TASK GOAL —
Leaving the images out, output each entry below exactly.

DATA EXCERPTS —
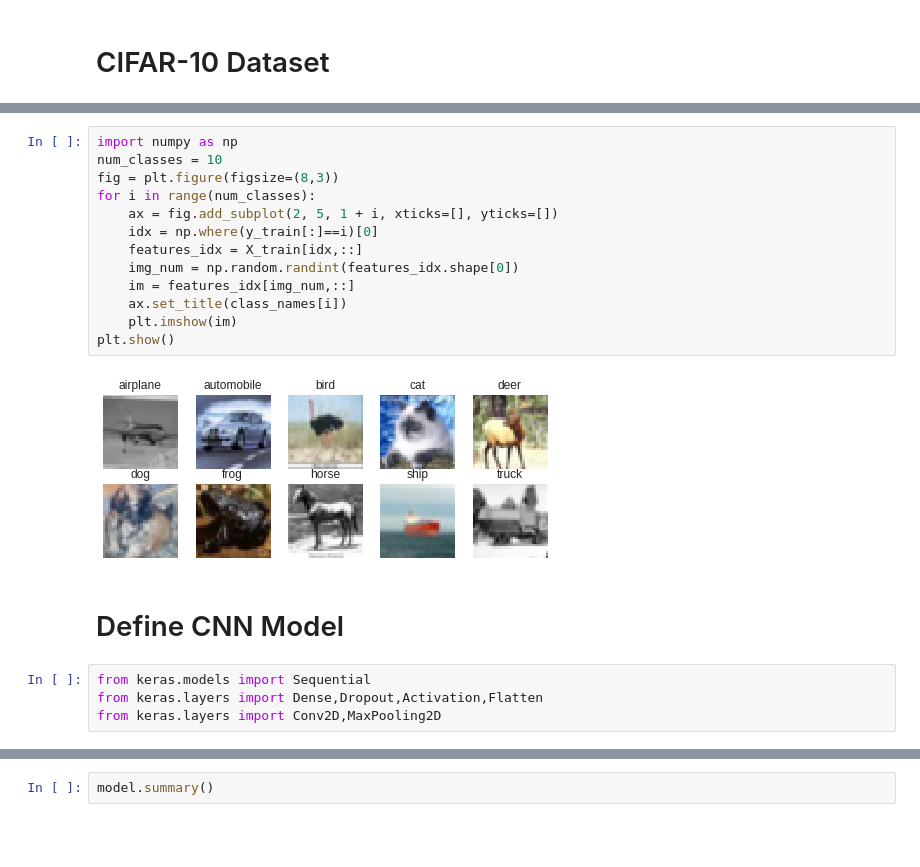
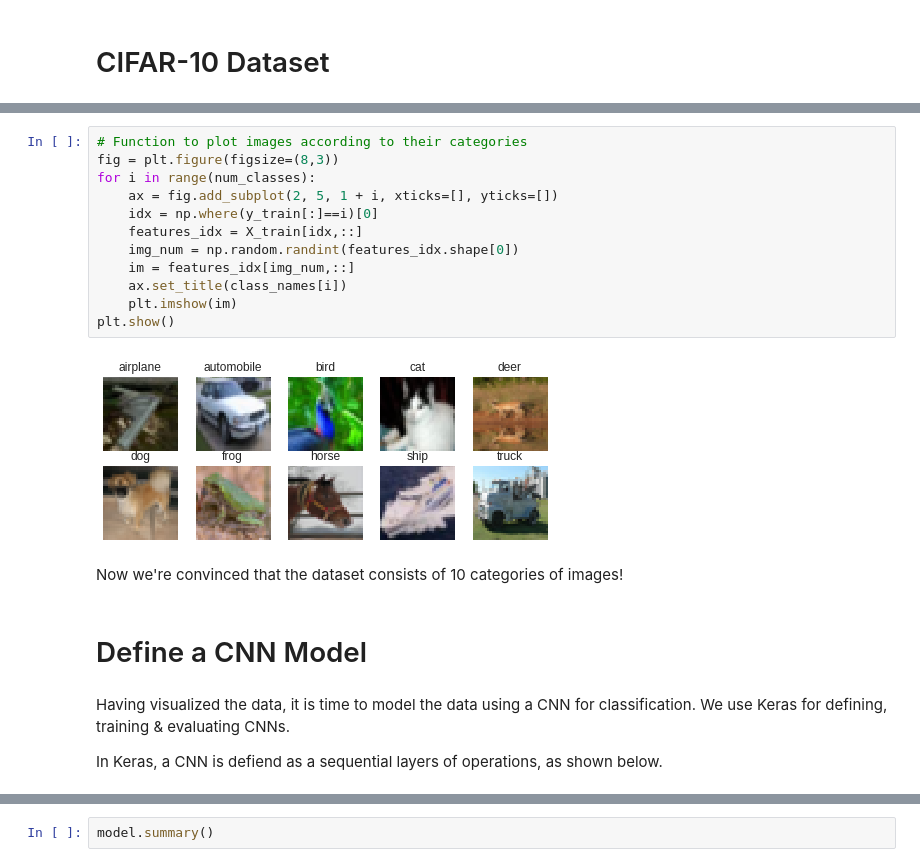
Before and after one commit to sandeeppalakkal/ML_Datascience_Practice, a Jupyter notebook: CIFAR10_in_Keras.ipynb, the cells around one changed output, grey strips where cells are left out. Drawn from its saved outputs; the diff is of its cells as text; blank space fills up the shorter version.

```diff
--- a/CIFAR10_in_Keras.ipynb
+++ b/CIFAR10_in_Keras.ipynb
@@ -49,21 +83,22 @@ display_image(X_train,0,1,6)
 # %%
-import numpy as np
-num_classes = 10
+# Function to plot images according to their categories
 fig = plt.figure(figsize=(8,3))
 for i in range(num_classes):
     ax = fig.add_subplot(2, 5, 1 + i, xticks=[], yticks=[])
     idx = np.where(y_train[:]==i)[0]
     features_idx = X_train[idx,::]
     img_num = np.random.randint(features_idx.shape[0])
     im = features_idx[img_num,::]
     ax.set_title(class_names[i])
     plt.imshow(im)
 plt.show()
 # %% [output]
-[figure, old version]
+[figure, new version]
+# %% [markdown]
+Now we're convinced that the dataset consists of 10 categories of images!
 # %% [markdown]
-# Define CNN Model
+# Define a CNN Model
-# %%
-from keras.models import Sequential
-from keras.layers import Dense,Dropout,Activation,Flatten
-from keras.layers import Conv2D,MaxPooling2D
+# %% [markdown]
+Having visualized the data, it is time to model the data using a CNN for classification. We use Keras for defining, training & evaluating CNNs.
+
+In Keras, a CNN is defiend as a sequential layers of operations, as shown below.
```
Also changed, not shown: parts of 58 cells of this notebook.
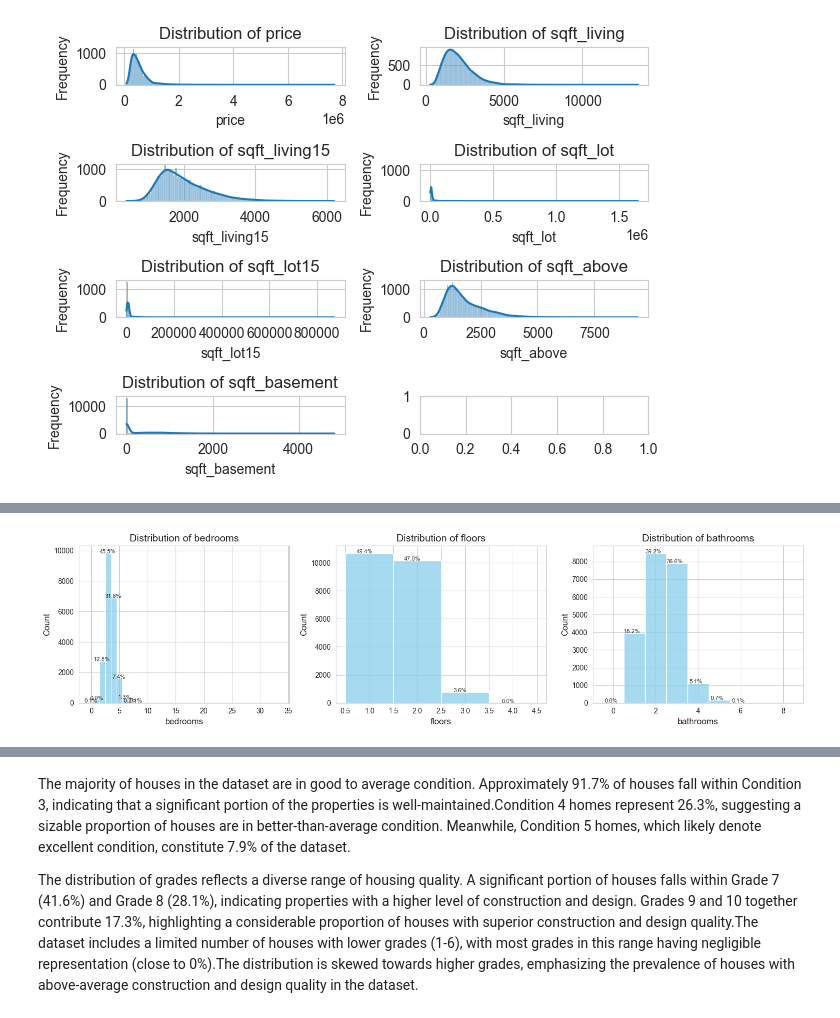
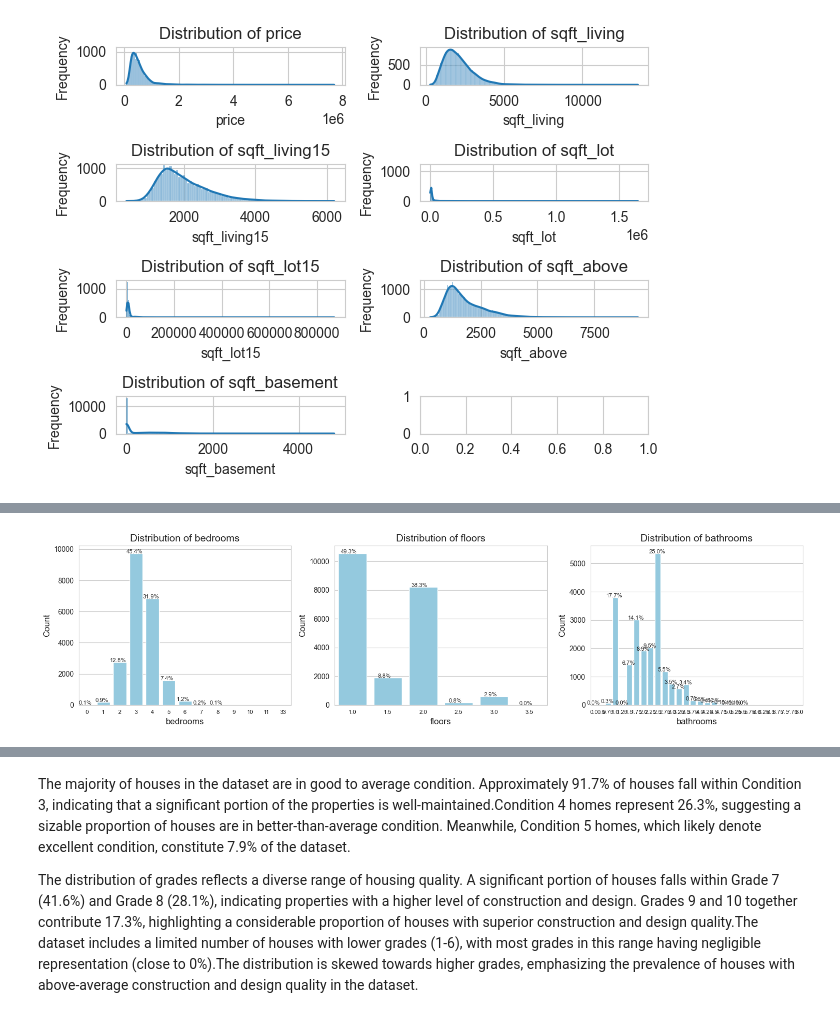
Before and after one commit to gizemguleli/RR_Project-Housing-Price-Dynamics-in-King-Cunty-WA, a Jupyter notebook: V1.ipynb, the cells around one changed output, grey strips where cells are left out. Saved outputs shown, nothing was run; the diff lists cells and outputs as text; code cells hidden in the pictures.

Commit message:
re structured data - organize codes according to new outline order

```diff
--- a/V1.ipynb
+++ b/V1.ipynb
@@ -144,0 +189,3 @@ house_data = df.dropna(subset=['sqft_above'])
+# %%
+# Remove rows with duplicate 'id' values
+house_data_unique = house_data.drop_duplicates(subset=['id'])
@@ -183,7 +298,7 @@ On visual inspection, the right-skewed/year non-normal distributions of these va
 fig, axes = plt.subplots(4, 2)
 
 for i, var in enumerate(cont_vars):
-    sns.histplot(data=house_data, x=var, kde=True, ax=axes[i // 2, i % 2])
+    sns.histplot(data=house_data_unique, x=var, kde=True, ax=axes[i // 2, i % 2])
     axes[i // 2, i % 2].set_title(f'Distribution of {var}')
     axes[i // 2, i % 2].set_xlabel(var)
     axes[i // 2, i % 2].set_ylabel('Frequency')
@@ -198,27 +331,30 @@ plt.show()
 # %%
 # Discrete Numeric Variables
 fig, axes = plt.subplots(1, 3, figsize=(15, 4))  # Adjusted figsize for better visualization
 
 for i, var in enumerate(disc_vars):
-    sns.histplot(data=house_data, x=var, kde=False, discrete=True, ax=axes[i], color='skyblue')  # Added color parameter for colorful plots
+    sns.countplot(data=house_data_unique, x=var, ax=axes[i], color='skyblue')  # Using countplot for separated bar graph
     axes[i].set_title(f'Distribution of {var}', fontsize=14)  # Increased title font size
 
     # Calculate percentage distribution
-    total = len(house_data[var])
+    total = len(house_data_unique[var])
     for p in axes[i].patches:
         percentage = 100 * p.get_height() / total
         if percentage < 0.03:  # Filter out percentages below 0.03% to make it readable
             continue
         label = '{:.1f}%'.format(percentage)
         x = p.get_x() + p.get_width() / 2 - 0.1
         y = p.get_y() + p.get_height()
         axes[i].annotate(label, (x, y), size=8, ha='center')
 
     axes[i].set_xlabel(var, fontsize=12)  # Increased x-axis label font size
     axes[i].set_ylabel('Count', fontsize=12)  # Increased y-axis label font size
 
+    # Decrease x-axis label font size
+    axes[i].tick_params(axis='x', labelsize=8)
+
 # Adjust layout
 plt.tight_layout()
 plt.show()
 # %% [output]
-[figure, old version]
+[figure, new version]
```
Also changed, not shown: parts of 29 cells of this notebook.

OUTPUT BELOW —
Before and after one commit to sandeeppalakkal/ML_Datascience_Practice, a Jupyter notebook: CIFAR10_in_Keras.ipynb, the cells around one changed output, grey strips where cells are left out. Drawn from its saved outputs; the diff is of its cells as text; blank space fills up the shorter version.

```diff
--- a/CIFAR10_in_Keras.ipynb
+++ b/CIFAR10_in_Keras.ipynb
@@ -49,21 +83,22 @@ display_image(X_train,0,1,6)
 # %%
-import numpy as np
-num_classes = 10
+# Function to plot images according to their categories
 fig = plt.figure(figsize=(8,3))
 for i in range(num_classes):
     ax = fig.add_subplot(2, 5, 1 + i, xticks=[], yticks=[])
     idx = np.where(y_train[:]==i)[0]
     features_idx = X_train[idx,::]
     img_num = np.random.randint(features_idx.shape[0])
     im = features_idx[img_num,::]
     ax.set_title(class_names[i])
     plt.imshow(im)
 plt.show()
 # %% [output]
-[figure, old version]
+[figure, new version]
+# %% [markdown]
+Now we're convinced that the dataset consists of 10 categories of images!
 # %% [markdown]
-# Define CNN Model
+# Define a CNN Model
-# %%
-from keras.models import Sequential
-from keras.layers import Dense,Dropout,Activation,Flatten
-from keras.layers import Conv2D,MaxPooling2D
+# %% [markdown]
+Having visualized the data, it is time to model the data using a CNN for classification. We use Keras for defining, training & evaluating CNNs.
+
+In Keras, a CNN is defiend as a sequential layers of operations, as shown below.
```
Also changed, not shown: parts of 58 cells of this notebook.
Before and after one commit to gizemguleli/RR_Project-Housing-Price-Dynamics-in-King-Cunty-WA, a Jupyter notebook: V1.ipynb, the cells around one changed output, grey strips where cells are left out. Saved outputs shown, nothing was run; the diff lists cells and outputs as text; code cells hidden in the pictures.

Commit message:
re structured data - organize codes according to new outline order

```diff
--- a/V1.ipynb
+++ b/V1.ipynb
@@ -144,0 +189,3 @@ house_data = df.dropna(subset=['sqft_above'])
+# %%
+# Remove rows with duplicate 'id' values
+house_data_unique = house_data.drop_duplicates(subset=['id'])
@@ -183,7 +298,7 @@ On visual inspection, the right-skewed/year non-normal distributions of these va
 fig, axes = plt.subplots(4, 2)
 
 for i, var in enumerate(cont_vars):
-    sns.histplot(data=house_data, x=var, kde=True, ax=axes[i // 2, i % 2])
+    sns.histplot(data=house_data_unique, x=var, kde=True, ax=axes[i // 2, i % 2])
     axes[i // 2, i % 2].set_title(f'Distribution of {var}')
     axes[i // 2, i % 2].set_xlabel(var)
     axes[i // 2, i % 2].set_ylabel('Frequency')
@@ -198,27 +331,30 @@ plt.show()
 # %%
 # Discrete Numeric Variables
 fig, axes = plt.subplots(1, 3, figsize=(15, 4))  # Adjusted figsize for better visualization
 
 for i, var in enumerate(disc_vars):
-    sns.histplot(data=house_data, x=var, kde=False, discrete=True, ax=axes[i], color='skyblue')  # Added color parameter for colorful plots
+    sns.countplot(data=house_data_unique, x=var, ax=axes[i], color='skyblue')  # Using countplot for separated bar graph
     axes[i].set_title(f'Distribution of {var}', fontsize=14)  # Increased title font size
 
     # Calculate percentage distribution
-    total = len(house_data[var])
+    total = len(house_data_unique[var])
     for p in axes[i].patches:
         percentage = 100 * p.get_height() / total
         if percentage < 0.03:  # Filter out percentages below 0.03% to make it readable
             continue
         label = '{:.1f}%'.format(percentage)
         x = p.get_x() + p.get_width() / 2 - 0.1
         y = p.get_y() + p.get_height()
         axes[i].annotate(label, (x, y), size=8, ha='center')
 
     axes[i].set_xlabel(var, fontsize=12)  # Increased x-axis label font size
     axes[i].set_ylabel('Count', fontsize=12)  # Increased y-axis label font size
 
+    # Decrease x-axis label font size
+    axes[i].tick_params(axis='x', labelsize=8)
+
 # Adjust layout
 plt.tight_layout()
 plt.show()
 # %% [output]
-[figure, old version]
+[figure, new version]
```
Also changed, not shown: parts of 29 cells of this notebook.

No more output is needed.